Goal 4. Ensure inclusive and equitable quality education and promote lifelong learning opportunities for all;
Goal 5. Achieve gender equality and empower all women and girls;
Goal 6. Ensure availability and sustainable management of water and sanitation for all;
Goal 7. Ensure access to affordable, reliable, sustainable and modern energy for all;
Goal 8. Promote sustained, inclusive and sustainable economic growth, full and productive employment and decent work for all;
Goal 9. Build resilient infrastructure, promote inclusive and sustainable industrialization and foster innovation;
Goal 10. Reduce inequality within and among countries;
Goal 11. Make cities and human settlements inclusive, safe, resilient and sustainable;
Goal 12. Ensure sustainable consumption and production patterns; Goal 13. Take urgent action to combat climate change and its impacts*;
Goal 14. Conserve and sustainably use the oceans, seas and marine resources for sustainable development;
Goal 15. Protect, restore and promote sustainable use of terrestrial ecosystems, sustainably manage forests, combat desertification, halt and reverse land degradation, halt biodiversity loss;
Goal 16. Promote peaceful and inclusive societies for sustainable development, provide access to justice for all and build effective, accountable and inclusive institutions at all levels;
Goal 17. Strengthen the means of implementation and revitalize the global partnership for sustainable development.

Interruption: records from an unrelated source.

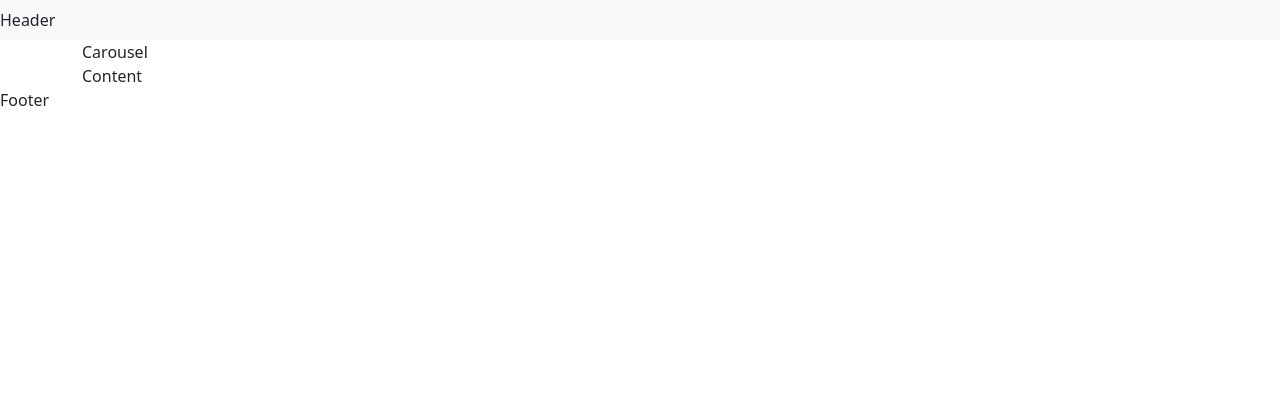
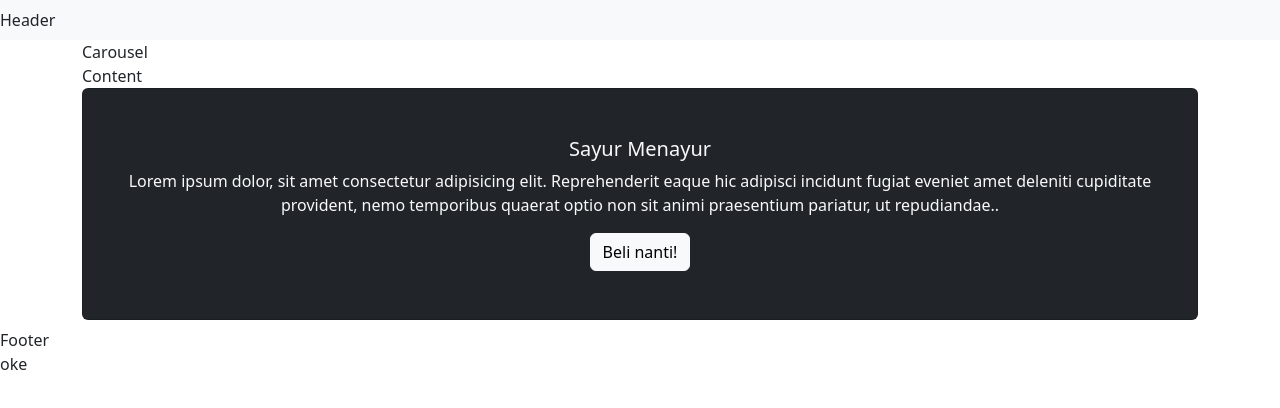
Before and after one commit to synrgy-5-fsw-1-cihuy/cattle-3-react, a React (Vite) app: page / in a window 1280 px wide. Shown: the top 408 px of the page. Built offline with nearby package versions, Linux system fonts and the light colour scheme.

Commit message:
add: another (#1)

```diff
--- a/src/App.jsx
+++ b/src/App.jsx
@@ -2,6 +2,7 @@ import "bootstrap/dist/css/bootstrap.min.css";
 import Header from "./components/Header";
 import Carousel from "./components/Carousel";
 import Content from "./components/Content";
+import Another from "./components/Another";
 import Footer from "./components/Footer";
 
 function App() {
@@ -10,7 +11,9 @@ function App() {
       <Header />
       <Carousel />
       <Content />
+      <Another />
       <Footer />
+      oke
     </>
   );
 }
--- /dev/null
+++ b/src/components/Another.jsx
@@ -0,0 +1,24 @@
+import Card from "react-bootstrap/Card";
+import Container from "react-bootstrap/Container";
+import Button from "react-bootstrap/Button";
+
+const Another = () => {
+  return (
+    <Container>
+      <Card bg="dark" text="light" className="mb-2">
+        <Card.Body className="text-center py-5">
+          <Card.Title>Sayur Menayur</Card.Title>
+          <Card.Text>
+            Lorem ipsum dolor, sit amet consectetur adipisicing elit.
+            Reprehenderit eaque hic adipisci incidunt fugiat eveniet amet
+            deleniti cupiditate provident, nemo temporibus quaerat optio non sit
+            animi praesentium pariatur, ut repudiandae..
+          </Card.Text>
+          <Button variant="light">Beli nanti!</Button>
+        </Card.Body>
+      </Card>
+    </Container>
+  );
+};
+
+export default Another;
```
Also changed, not shown: 1 other file (tests, documents, lock files or other folders).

If these goals – which are supposed to be on the agenda for 2030 – are to be met appropriately, every bilateral and free trade agreement in the world needs changing, as does the World Trade Organisation agreement, alongside worldwide national economic priorities and policies.
The American president – whoever he or she happened to be at this point in history – could be leading the world, insisting that all trade deals conform with the sustainable development goals, campaigning to end poverty, maintain ecosystems and build a peaceful world – rather than picking a fight over the U.S. trade deficit.
Instead, this American President has picked a fight for entirely the wrong reasons – which he didn’t need to have – and which is liable to have unforeseen and negative consequences for the very people he claims he is defending: ordinary American workers and their families.
Source: Independent Australia, 5 Mar 2018 https://independentaustralia.net/politics/politics-display/trumps-trade-war-and-the-option-of-fair-rather-than-free-trade,11262
You can read more by Dr Steven Hail at erablogdotcom, and also follow him on Twitter @StevenHailAus, as well as on Facebook at Green Modern Monetary Theory and Practice.Know someone interested? Please share